That said, once you start thinking about it, there are kind of standard ways forward. You could look at published studies. You can look at standard working paper series. I mean there are ways forward, but because we haven’t done it much, we haven’t worked out all the rules. Beyond the inherent conceptual similarity of the outcomes, and the explanatory variables, you know the question, there’s an issue about whether the data can be sort of standardized in a way that’s comparable. If you’re going to actually come up with some mean effect estimate, you need to be able to measure things in comparable terms, or else it may be impossible to combine estimates. So this is going to be a second question that’s important.
A third point is, really relates to the methods that are used. We may be concerned that a meta-analysis is combining effects estimated using different research designs. And we may think some of those research designs are more credible than other research designs. How do we weight these different estimates when they’re generated by different research designs? Which ones are more credible? Do we come up with a really strict standard that we only accept estimates from the most rigorous research designs? There’s kind of a continuum there, right. Like no study is perfect. Even a beautiful RCT may have had some attrition. Okay, so there may be differential attrition across the treatment and control group. So it’s no longer a perfect study.
Do we throw it out because there was 2% attrition? Oh, no, that’s pretty good. We’ll keep that one, and what about 4% attrition? What about 20% attrition? At what point do you sort of fall below the bar for being sufficiently high quality for inclusion? These are difficult questions. You know when we think back to – we’ve come back a million times to this labor literature on the impact of the minimum wage. Partially because this is an area where there have been meta-analyses. And there’s been discussion of publication bias and all that stuff. You know there, some of the early studies were cross-sectional. Others use panel data. You can imagine people using policy experiments. You can imagine different sources of variation.
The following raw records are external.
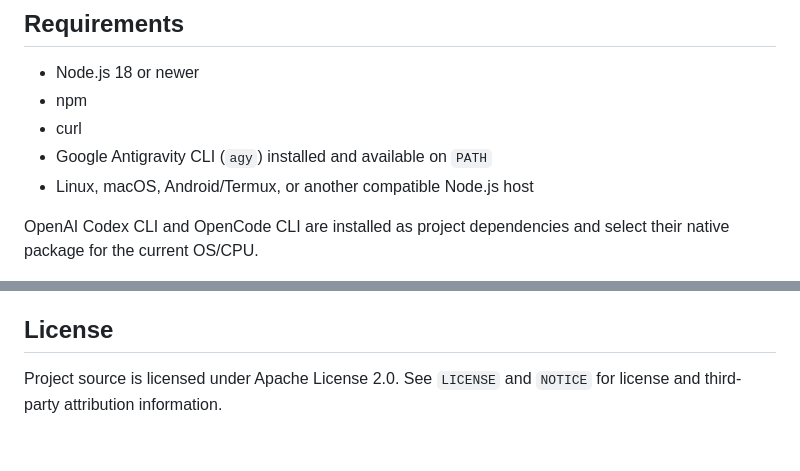
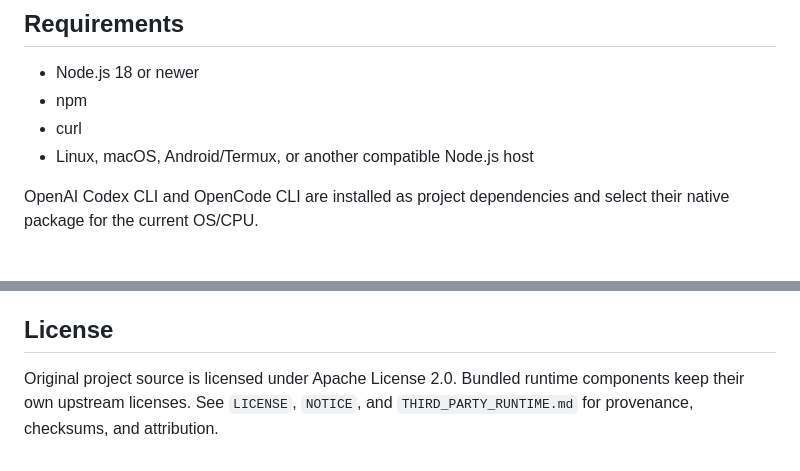
Before and after one commit to bayurohmat608-create/v2, a Markdown page: README.md, 2 parts joined by grey strips. Rendered like a GitHub page.

```diff
--- a/README.md
+++ b/README.md
@@ -13,7 +13,6 @@ On Android, terminal execution is handled by the native terminal bridge. The APK
 - Node.js 18 or newer
 - npm
 - curl
-- Google Antigravity CLI (`agy`) installed and available on `PATH`
 - Linux, macOS, Android/Termux, or another compatible Node.js host
 
 OpenAI Codex CLI and OpenCode CLI are installed as project dependencies and select their native package for the current OS/CPU.
@@ -145,4 +150,4 @@ Optional asset paths may be added after the title.
 
 ## License
 
-Project source is licensed under Apache License 2.0. See `LICENSE` and `NOTICE` for license and third-party attribution information.
+Original project source is licensed under Apache License 2.0. Bundled runtime components keep their own upstream licenses. See `LICENSE`, `NOTICE`, and `THIRD_PARTY_RUNTIME.md` for provenance, checksums, and attribution.
```
Also changed, not shown: other parts of README.md (+11 -5 lines).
How do we determine which of those studies to include, and which not to include? Now, maybe there are sensible standards, but we have to come up with them when we do a meta-analysis. And we have to be clear to the reader why we’re choosing those studies. The fear is once you allow researchers doing it – you know meta-analysis is supposed to give this systematic answer, where you pool the data and give this sort of answer that’s the combined wisdom of many scholars in the field.
But if I can be a little bit tricky with the inclusion criteria, I can start weeding out studies I don’t like, that I don’t get the answer that I like, and maybe get a biased meta-analysis estimate. And this is sort of what a lot of the debate in discussions about meta-analysis revolves around. Issue four, is publication bias a concern? I’m looking at a body of literature. We’ve talked a lot about publication bias. If the published literature or the available studies – and that body of literature is riddled with publication bias like is the meta-analysis even meaningful? If every single point estimate is 0.049, every single p-value is 0.049.
And you know, and we fail the P-curve test and all these other things. Should we even be looking at this literature? Or is it just so flawed that a meta-analysis is just going to give some false stamp of approval and credibility to a collection of studies that are all just data mined?